Simply, joint attention is a shared experience between you and your child – when you both realize it is a shared experience – even if it is just for a fleeting moment. We need joint attention before we can communicate effectively.
The Official Definition:
Joint attention is the ability to “maintain a common focus with another person on an event in the immediate environment, or on a topic through language.

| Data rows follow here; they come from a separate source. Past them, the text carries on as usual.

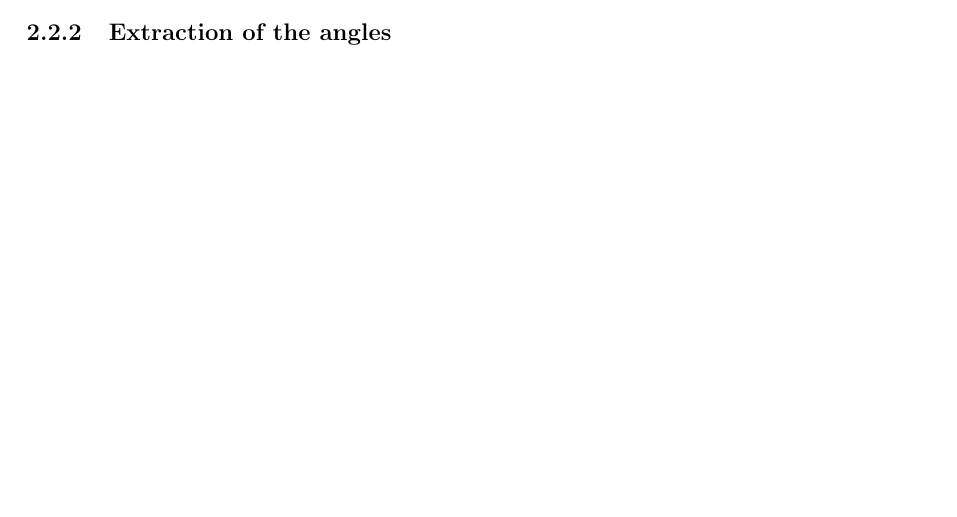
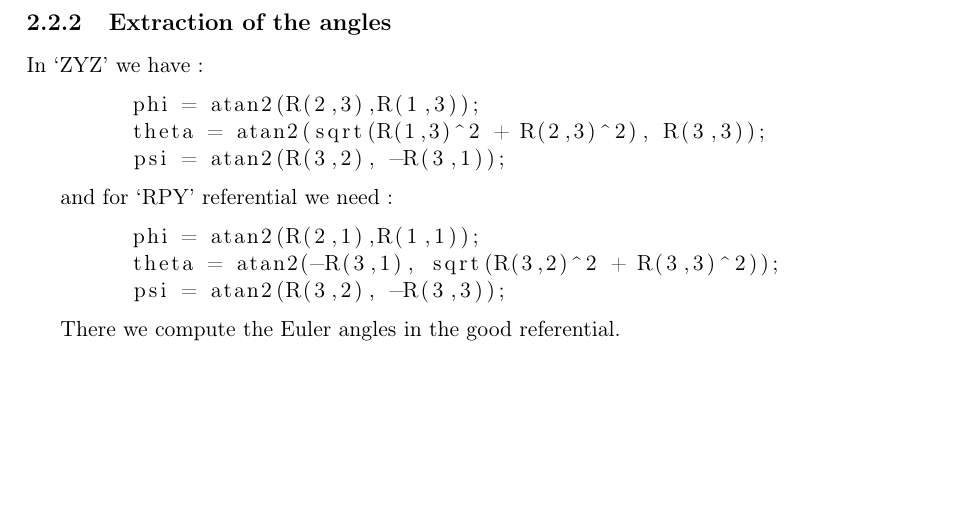
Before and after one commit to dtbinh/smartSixHomework, a LaTeX document (Report/report.tex): part of page 6 of 7, cut so that both start at the same text. Compiled offline with pdfLaTeX.

Commit message:
adding end of chapter 2 + correction on code (adding the limit test

```diff
--- a/Report/report.tex
+++ b/Report/report.tex
@@ -178,9 +178,21 @@
 		The two different referentials are \lq{}ZYZ\rq{} and \lq{}RPZ\rq{}. They are not axed the same way, that is why we differenciate 2 cases to extract the Euler angles $\phi$, $\theta$ and $\psi$.
 
 	\subsection{Extraction of the angles}
+	In \lq{}ZYZ\rq{} we have :
+	\begin{lstlisting}
+	phi = atan2(R(2,3),R(1,3));
+	theta = atan2(sqrt(R(1,3)^2 + R(2,3)^2), R(3,3));
+        psi = atan2(R(3,2), -R(3,1));
+	\end{lstlisting}
 
+	and for \lq{}RPY\rq{} referential we need :
+	\begin{lstlisting}
+	phi = atan2(R(2,1),R(1,1));
+	theta = atan2(-R(3,1), sqrt(R(3,2)^2 + R(3,3)^2));
+	psi = atan2(R(3,2), -R(3,3));
+	\end{lstlisting}
 
-
+	There we compute the Euler angles in the good referential.
 
 	\listoffigures
 
```
Also changed, not shown: Report/report.pdf, 4 other files.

Joint attention communication occurs when signals are used to direct another’s attention to an object or event for the purpose of sharing observations or experiences (e.g. commenting on an object or event, requesting information). “(From The SCERTS Model, Vol. 1, by Prizant, Wetherby, Rubin, Laurent, and Rydell, p.313).
Joint Attention Activities: